On Saturday 9th November, The Faculty of Perioperative Care hosted their 5th Annual Conference on the theme of Reshaping the Surgical Team: Integration of the Non-Medical Practitioner into Surgery.

The conference produced a range of topics and thought-provoking talks from speakers explaining their roles as Physician Associates and Advanced Clinical Practitioners, to discussions on the role universities play in ensuring they are providing essential education for all practitioners who wish to progress onto more advanced roles within the surgical team.

We caught up with one of the speakers at the event, Alexandra Brant, who is a Physician Associate in the Liver Unit at Birmingham Children’s Hospital and got an insight into her role and her views on how potential changes to the surgical team and its structure would impact the overall quality of patient care in the future.  

1. During your talk you mentioned how you enjoyed the process of assisting the patient through their journey. Can you give us a brief insight into your role as a Physician Associate (PA)?

I am in a very fortunate position as a Physician Associate to be that regular form of contact to the patient.
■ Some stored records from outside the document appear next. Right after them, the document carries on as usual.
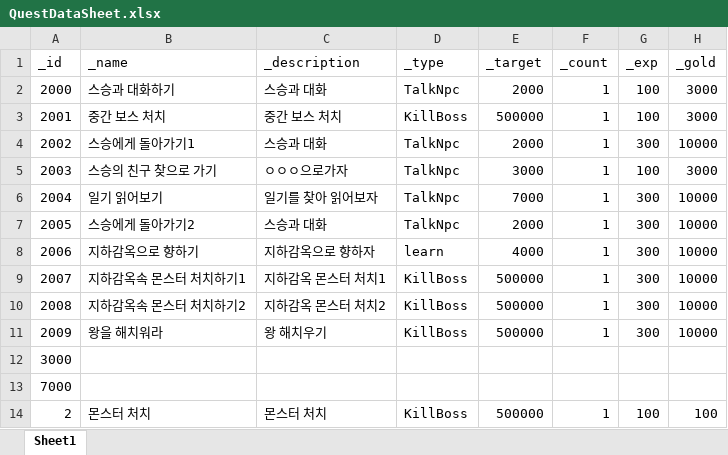
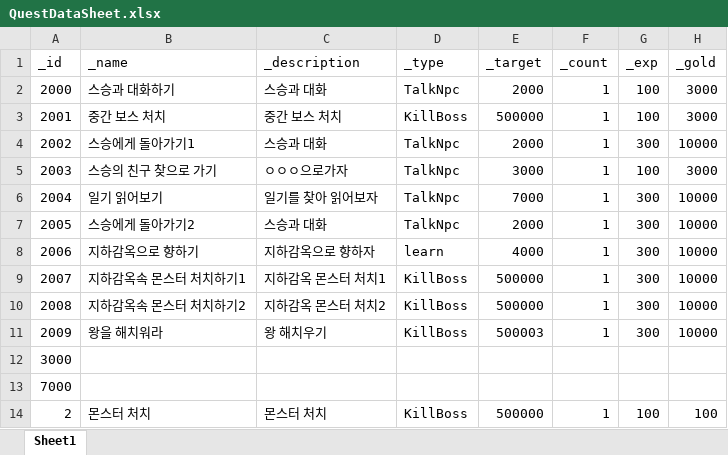
Before and after one commit to dch1114/GemChronicle, an Excel workbook: Assets/RawData/QuestDataSheet.xlsx, sheet Sheet1, drawn as a sheet; only a part is shown; values as stored, in another font and other column widths than the file's, no borders; the diff names each change by its address in the sheet, - before the commit and + after, or states it on an @@ line.

```diff
--- a/Assets/RawData/QuestDataSheet.xlsx (sheet Sheet1)
+++ b/Assets/RawData/QuestDataSheet.xlsx (sheet Sheet1)
-E11 (_target): 500000
+E11 (_target): 500003
```
Also changed, not shown: 10 other files.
For example; it could start with me taking an initial referral call and admitting that patient into hospital, to reviewing that particular individual right through to the stage where they are discharged and supporting them in their aftercare - this allows me to see them throughout their whole journey within the hospital. It’s valuable for the patient if they have one key person as their main contact, as sometimes there might be consultants that just see them for a week, so if they have a familiar face, someone who they can build up a very strong rapport with, this can result in noticeable changes including their behavioural psychology.  

2. Are there any particular changes you’d like to see made to the role of the Physician Associate in the field of Perioperative Care?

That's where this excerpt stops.